## TASK MATERIAL
┏━━

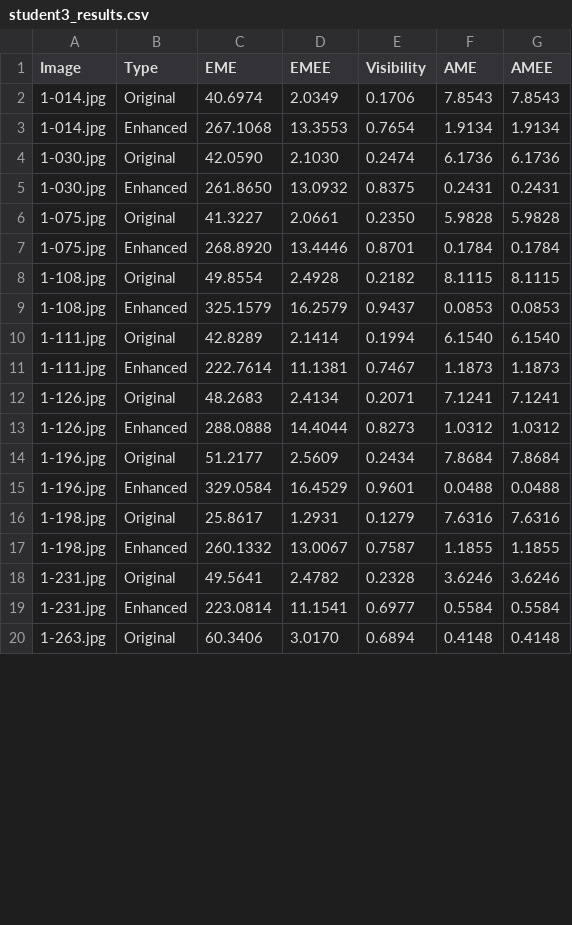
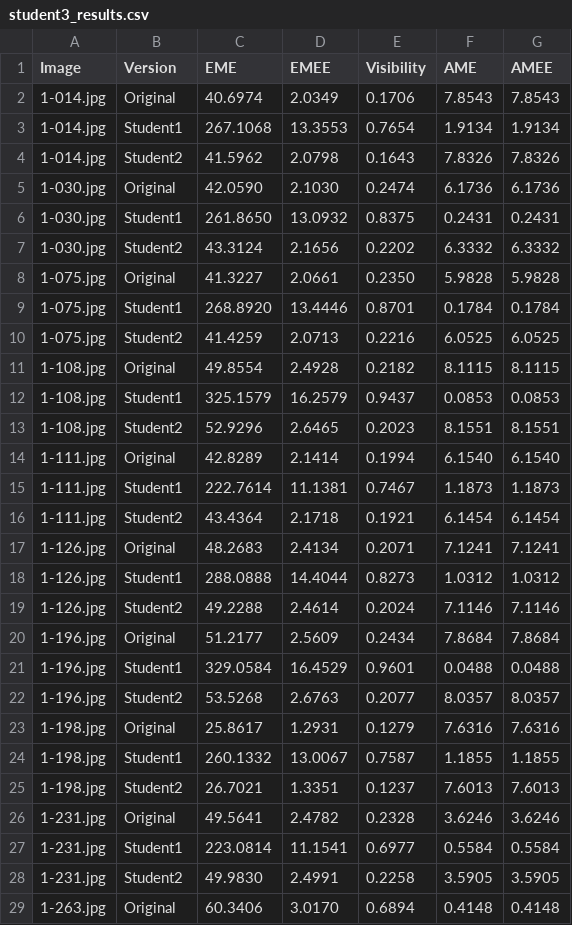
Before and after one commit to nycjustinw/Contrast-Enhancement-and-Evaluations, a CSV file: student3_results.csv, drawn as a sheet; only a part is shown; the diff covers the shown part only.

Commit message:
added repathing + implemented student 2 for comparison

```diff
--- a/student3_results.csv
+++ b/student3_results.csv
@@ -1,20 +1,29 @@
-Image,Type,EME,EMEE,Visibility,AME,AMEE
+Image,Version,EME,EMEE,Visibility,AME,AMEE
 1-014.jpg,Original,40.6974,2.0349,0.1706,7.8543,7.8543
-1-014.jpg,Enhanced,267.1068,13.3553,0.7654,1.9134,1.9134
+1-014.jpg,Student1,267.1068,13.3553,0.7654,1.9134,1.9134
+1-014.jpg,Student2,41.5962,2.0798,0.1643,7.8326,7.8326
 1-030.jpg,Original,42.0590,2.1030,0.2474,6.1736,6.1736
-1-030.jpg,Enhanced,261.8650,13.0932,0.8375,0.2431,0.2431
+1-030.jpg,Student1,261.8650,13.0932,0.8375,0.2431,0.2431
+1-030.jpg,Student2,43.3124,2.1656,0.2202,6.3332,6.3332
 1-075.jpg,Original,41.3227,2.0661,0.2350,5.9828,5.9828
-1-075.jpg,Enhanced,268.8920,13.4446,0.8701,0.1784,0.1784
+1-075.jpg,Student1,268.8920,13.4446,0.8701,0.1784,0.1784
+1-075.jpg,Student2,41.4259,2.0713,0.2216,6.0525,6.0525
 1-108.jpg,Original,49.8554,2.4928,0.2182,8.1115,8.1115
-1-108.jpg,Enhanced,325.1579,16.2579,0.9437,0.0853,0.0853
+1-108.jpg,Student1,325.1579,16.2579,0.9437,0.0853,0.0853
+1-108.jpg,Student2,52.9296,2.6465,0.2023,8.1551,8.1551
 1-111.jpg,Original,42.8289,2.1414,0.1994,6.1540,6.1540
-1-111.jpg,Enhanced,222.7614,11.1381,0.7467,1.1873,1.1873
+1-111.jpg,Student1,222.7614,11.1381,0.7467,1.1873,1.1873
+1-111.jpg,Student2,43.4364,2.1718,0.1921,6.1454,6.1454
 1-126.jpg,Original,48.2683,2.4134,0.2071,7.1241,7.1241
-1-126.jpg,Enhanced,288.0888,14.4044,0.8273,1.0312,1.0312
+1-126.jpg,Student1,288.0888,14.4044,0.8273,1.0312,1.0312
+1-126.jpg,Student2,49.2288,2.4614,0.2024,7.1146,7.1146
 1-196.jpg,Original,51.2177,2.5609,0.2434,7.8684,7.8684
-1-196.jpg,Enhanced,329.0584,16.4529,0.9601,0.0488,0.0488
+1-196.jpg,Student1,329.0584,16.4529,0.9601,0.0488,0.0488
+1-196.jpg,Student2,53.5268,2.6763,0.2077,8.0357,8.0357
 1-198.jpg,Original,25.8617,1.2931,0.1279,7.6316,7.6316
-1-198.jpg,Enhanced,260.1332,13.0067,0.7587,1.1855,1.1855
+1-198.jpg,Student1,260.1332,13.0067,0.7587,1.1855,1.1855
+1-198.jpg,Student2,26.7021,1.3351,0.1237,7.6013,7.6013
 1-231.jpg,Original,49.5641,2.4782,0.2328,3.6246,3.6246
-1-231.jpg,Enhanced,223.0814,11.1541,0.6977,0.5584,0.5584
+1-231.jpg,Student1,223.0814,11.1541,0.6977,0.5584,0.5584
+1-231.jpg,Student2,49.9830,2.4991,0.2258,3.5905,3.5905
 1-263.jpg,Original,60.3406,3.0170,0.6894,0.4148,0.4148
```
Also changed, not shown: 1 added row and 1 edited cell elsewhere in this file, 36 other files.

┗━━

## YOUR ASSIGNMENT
Take each line from the records and copy it unchanged, leaving images out.

## ANSWER TO THIS EXERCISE
Before and after one commit to nycjustinw/Contrast-Enhancement-and-Evaluations, a CSV file: student3_results.csv, drawn as a sheet; only a part is shown; the diff covers the shown part only.

Commit message:
added repathing + implemented student 2 for comparison

```diff
--- a/student3_results.csv
+++ b/student3_results.csv
@@ -1,20 +1,29 @@
-Image,Type,EME,EMEE,Visibility,AME,AMEE
+Image,Version,EME,EMEE,Visibility,AME,AMEE
 1-014.jpg,Original,40.6974,2.0349,0.1706,7.8543,7.8543
-1-014.jpg,Enhanced,267.1068,13.3553,0.7654,1.9134,1.9134
+1-014.jpg,Student1,267.1068,13.3553,0.7654,1.9134,1.9134
+1-014.jpg,Student2,41.5962,2.0798,0.1643,7.8326,7.8326
 1-030.jpg,Original,42.0590,2.1030,0.2474,6.1736,6.1736
-1-030.jpg,Enhanced,261.8650,13.0932,0.8375,0.2431,0.2431
+1-030.jpg,Student1,261.8650,13.0932,0.8375,0.2431,0.2431
+1-030.jpg,Student2,43.3124,2.1656,0.2202,6.3332,6.3332
 1-075.jpg,Original,41.3227,2.0661,0.2350,5.9828,5.9828
-1-075.jpg,Enhanced,268.8920,13.4446,0.8701,0.1784,0.1784
+1-075.jpg,Student1,268.8920,13.4446,0.8701,0.1784,0.1784
+1-075.jpg,Student2,41.4259,2.0713,0.2216,6.0525,6.0525
 1-108.jpg,Original,49.8554,2.4928,0.2182,8.1115,8.1115
-1-108.jpg,Enhanced,325.1579,16.2579,0.9437,0.0853,0.0853
+1-108.jpg,Student1,325.1579,16.2579,0.9437,0.0853,0.0853
+1-108.jpg,Student2,52.9296,2.6465,0.2023,8.1551,8.1551
 1-111.jpg,Original,42.8289,2.1414,0.1994,6.1540,6.1540
-1-111.jpg,Enhanced,222.7614,11.1381,0.7467,1.1873,1.1873
+1-111.jpg,Student1,222.7614,11.1381,0.7467,1.1873,1.1873
+1-111.jpg,Student2,43.4364,2.1718,0.1921,6.1454,6.1454
 1-126.jpg,Original,48.2683,2.4134,0.2071,7.1241,7.1241
-1-126.jpg,Enhanced,288.0888,14.4044,0.8273,1.0312,1.0312
+1-126.jpg,Student1,288.0888,14.4044,0.8273,1.0312,1.0312
+1-126.jpg,Student2,49.2288,2.4614,0.2024,7.1146,7.1146
 1-196.jpg,Original,51.2177,2.5609,0.2434,7.8684,7.8684
-1-196.jpg,Enhanced,329.0584,16.4529,0.9601,0.0488,0.0488
+1-196.jpg,Student1,329.0584,16.4529,0.9601,0.0488,0.0488
+1-196.jpg,Student2,53.5268,2.6763,0.2077,8.0357,8.0357
 1-198.jpg,Original,25.8617,1.2931,0.1279,7.6316,7.6316
-1-198.jpg,Enhanced,260.1332,13.0067,0.7587,1.1855,1.1855
+1-198.jpg,Student1,260.1332,13.0067,0.7587,1.1855,1.1855
+1-198.jpg,Student2,26.7021,1.3351,0.1237,7.6013,7.6013
 1-231.jpg,Original,49.5641,2.4782,0.2328,3.6246,3.6246
-1-231.jpg,Enhanced,223.0814,11.1541,0.6977,0.5584,0.5584
+1-231.jpg,Student1,223.0814,11.1541,0.6977,0.5584,0.5584
+1-231.jpg,Student2,49.9830,2.4991,0.2258,3.5905,3.5905
 1-263.jpg,Original,60.3406,3.0170,0.6894,0.4148,0.4148
```
Also changed, not shown: 1 added row and 1 edited cell elsewhere in this file, 36 other files.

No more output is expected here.